SVELM Innovata is working to prevent the development of Stage 1 pressure ulcers in high risk hospitalised patients
What drew you to the problem you are working to solve in Biodesign?
Ed: The lack of effective solutions for the problem are inadequate and that a better solution is feasible and could benefit a large number of people.
Lennon: PUs prevention is not a new problem to be identified in high risk patients. I was intrigued by the Biodesign design thinking process and seek a deeper level of understanding about PU prevention and how out team could help patients and clinicians prevent this problem.
Marcus: The scale of scope of the problem and the current methods which fail to address a multi-factorial approach to the problem.
Team SVELM (L-R) Lennon Correia, Business Mentor Carlo Bellini, Shiva Sharif, Veena Kurup, Marcus Brett.
Not pictured: Alumni Fellow, Eldin Rostom, Ed Litton
What have you learned from the Biodesign process?
Veena: To not sweat the little stuff. Although I'm usually detail oriented, I've learnt that getting a rough piece of work out there and getting feedback on how to improve on it saves you more time in the long run, rather than wasting time on perfecting the details.
Lennon: Being solution agnostic at first was extremely difficult. The Biodesign process taught me to be more disciplined and seek to understand problems before jumping to solutions.
Marcus: New method of approaching design, failing fast to improve the iterations produced in a highly structured approach: a highly effective and useful tool that can be adapted by other disciplines.
What has been your favourite thing about the Biodesign experience?
Marcus: The people, the placements and the workshops.
Ed: Hearing people bring unexpected ideas to the table.
Veena: The people. What a phenomenal bunch!
Lennon: Meeting great people and the strong sense of community. The faculty directors, mentors and guests are so passionate about what they do and I left most classes feeling inspired.
What do you want to be doing 10 years from now?
Marcus: Continuing to utilise the inter-disciplinary connections made to further develop medical technologies that operate within both the physical product and digital health fields.
Veena: I certainly hope I will be knee deep in the innovation sector, working with more inter-disciplinary teams, putting my research and (hopefully!) medical background to innovative use.
Lennon: Our team to be known for helping patients have the best quality of life using innovative and practical solutions.
What would be your advice to someone considering taking the course in 2020?
Marcus: Make sure that you have enough time and embrace the process!
Veena: Go hard or go home! What you give is what you will receive in this course - the more you give, the more you receive.
Lennon: Biodesign is not just a course to learn about developing devices and digital health solutions. It is a way to connect to like-minded individuals with a common goal and empower them with processes that with some hard work will result in a new medical device.
Express interest in the 2020 Perth Biodesign course here.

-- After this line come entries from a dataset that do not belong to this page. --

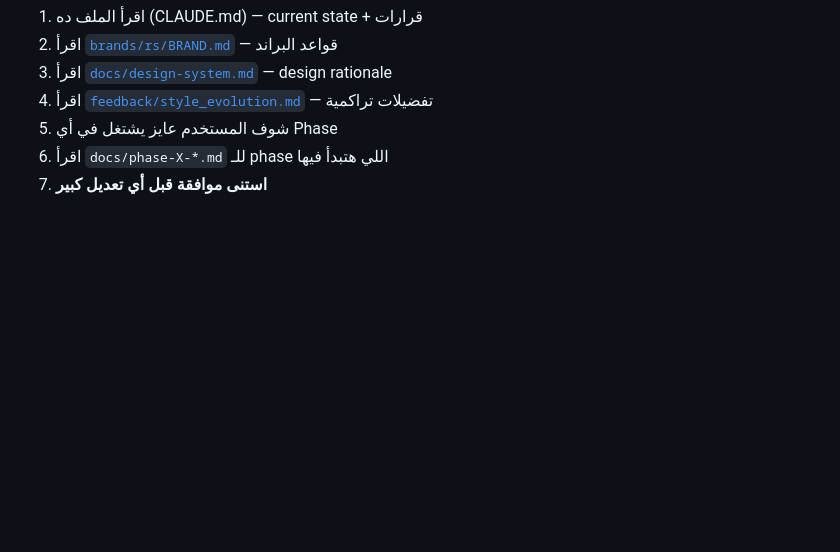
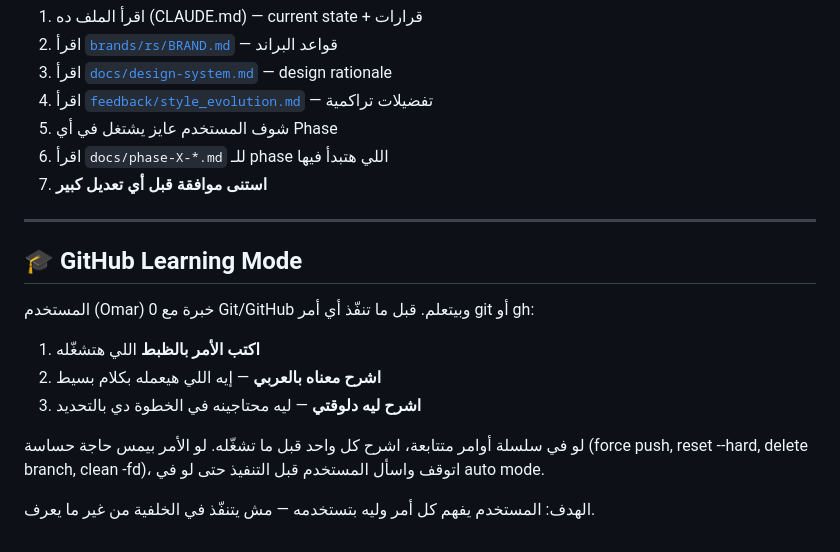
Before and after one commit to omarabdo516/video-editor-ai-agent, a Markdown page: CLAUDE.md, the part around the change. GitHub-like rendering; blank space fills up the shorter version.

Commit message:
docs: add GitHub learning mode to CLAUDE.md

```diff
--- a/CLAUDE.md
+++ b/CLAUDE.md
@@ -432,3 +432,18 @@ brands/
 5. شوف المستخدم عايز يشتغل في أي Phase
 6. اقرأ `docs/phase-X-*.md` للـ phase اللي هتبدأ فيها
 7. **استنى موافقة قبل أي تعديل كبير**
+
+
+---
+
+## 🎓 GitHub Learning Mode
+
+المستخدم (Omar) 0 خبرة مع Git/GitHub وبيتعلم. قبل ما تنفّذ أي أمر git أو gh:
+
+1. **اكتب الأمر بالظبط** اللي هتشغّله
+2. **اشرح معناه بالعربي** — إيه اللي هيعمله بكلام بسيط
+3. **اشرح ليه دلوقتي** — ليه محتاجينه في الخطوة دي بالتحديد
+
+لو في سلسلة أوامر متتابعة، اشرح كل واحد قبل ما تشغّله. لو الأمر بيمس حاجة حساسة (force push, reset --hard, delete branch, clean -fd)، اتوقف واسأل المستخدم قبل التنفيذ حتى لو في auto mode.
+
+الهدف: المستخدم يفهم كل أمر وليه بتستخدمه — مش يتنفّذ في الخلفية من غير ما يعرف.
```
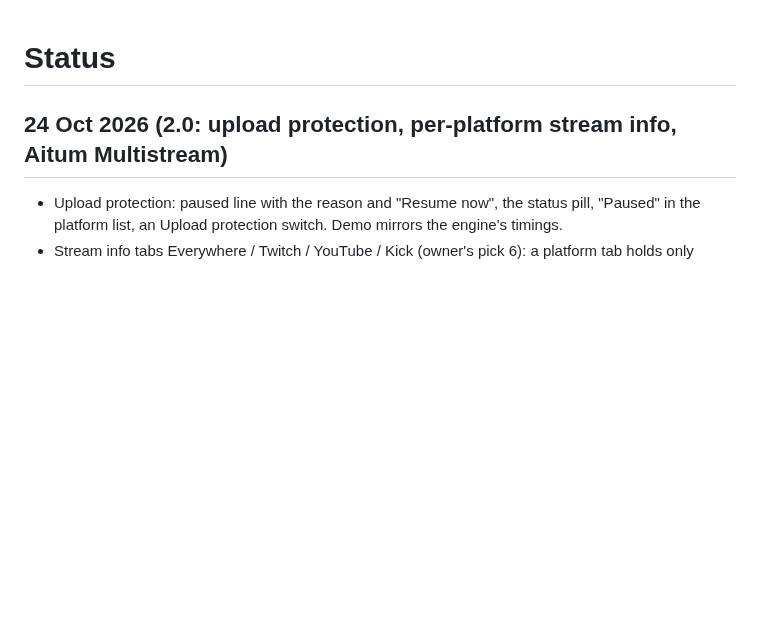
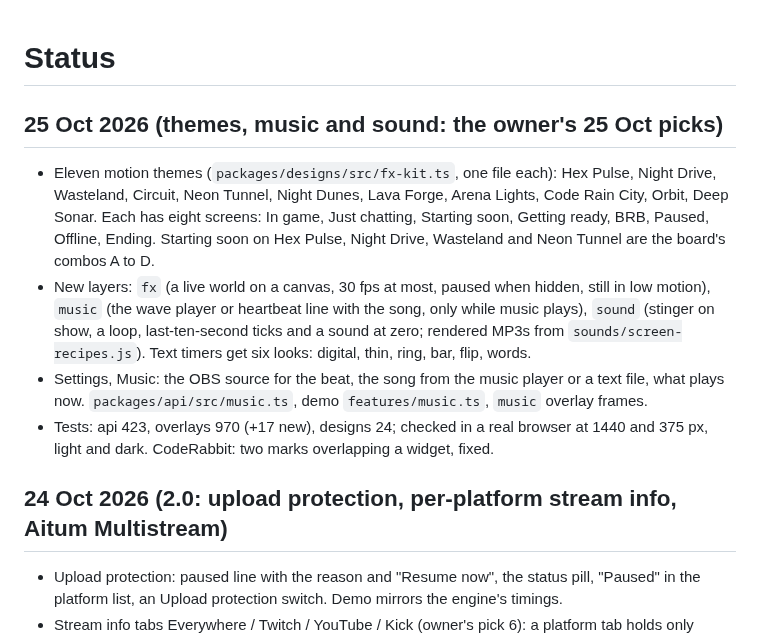
Before and after one commit to ArshPunisher/ferrocast-web, a Markdown page: docs/plan/STATUS.md, the part around the change. Drawn GitHub-style; blank space fills up the shorter version.

Commit message:
docs(status): themes, music and sound

```diff
--- a/docs/plan/STATUS.md
+++ b/docs/plan/STATUS.md
@@ -1,4 +1,10 @@
 # Status
+
+## 25 Oct 2026 (themes, music and sound: the owner's 25 Oct picks)
+- Eleven motion themes (`packages/designs/src/fx-kit.ts`, one file each): Hex Pulse, Night Drive, Wasteland, Circuit, Neon Tunnel, Night Dunes, Lava Forge, Arena Lights, Code Rain City, Orbit, Deep Sonar. Each has eight screens: In game, Just chatting, Starting soon, Getting ready, BRB, Paused, Offline, Ending. Starting soon on Hex Pulse, Night Drive, Wasteland and Neon Tunnel are the board's combos A to D.
+- New layers: `fx` (a live world on a canvas, 30 fps at most, paused when hidden, still in low motion), `music` (the wave player or heartbeat line with the song, only while music plays), `sound` (stinger on show, a loop, last-ten-second ticks and a sound at zero; rendered MP3s from `sounds/screen-recipes.js`). Text timers get six looks: digital, thin, ring, bar, flip, words.
+- Settings, Music: the OBS source for the beat, the song from the music player or a text file, what plays now. `packages/api/src/music.ts`, demo `features/music.ts`, `music` overlay frames.
+- Tests: api 423, overlays 970 (+17 new), designs 24; checked in a real browser at 1440 and 375 px, light and dark. CodeRabbit: two marks overlapping a widget, fixed.
 
 ## 24 Oct 2026 (2.0: upload protection, per-platform stream info, Aitum Multistream)
 - Upload protection: paused line with the reason and "Resume now", the status pill, "Paused" in the platform list, an Upload protection switch. Demo mirrors the engine's timings.
```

Applications are now open for our new Perth Biodesign for Digital Health course here.
Ed is an intensive care specialist at Fiona Stanley Hospital and a NHMRC Research Fellow. He is on the management committee of the national clinical quality registry for intensive care in Australia, has a PhD from UWA, a masters from Uni of London and is currently enrolled in a Masters of IT at CSU.
Lennon is a Sports Physiotherapist and co-director of WA Health Group. Lennon brings to the bio design program both clinical and business skills. Lennon enjoys collaborating and sharing his experiences with others. Lennon’s career goal is to grow the scope of Physiotherapy through developing innovative ways of helping patients.
Marcus Brett trained in architecture, initially at the Architectural Association then at the Bartlett School of Architecture, UCL, followed by the prominent London/Dublin practice, Metropolitan Workshop. Brett is currently rethinking his own design practice whilst sessional tutoring & completing a MA in Architecture.
Shiva got her biomedical engineering bachelor degree in 2014 and is currently studying as a final year PhD student at Curtin University where she applies artificial intelligence approaches and machine learning techniques to find out gait-related disorders in early stages. Also, she is currently working as a research and development engineer at Siemens company.
Veena is currently enrolled as a PhD student at UWA. Her PhD focuses on the efficacy of two treatment options for the promotion of lung development. Veena is very interested in biomedical innovation as she believes through multidisciplinary collaboration, medical research could become far more efficient and research output could increase tremendously.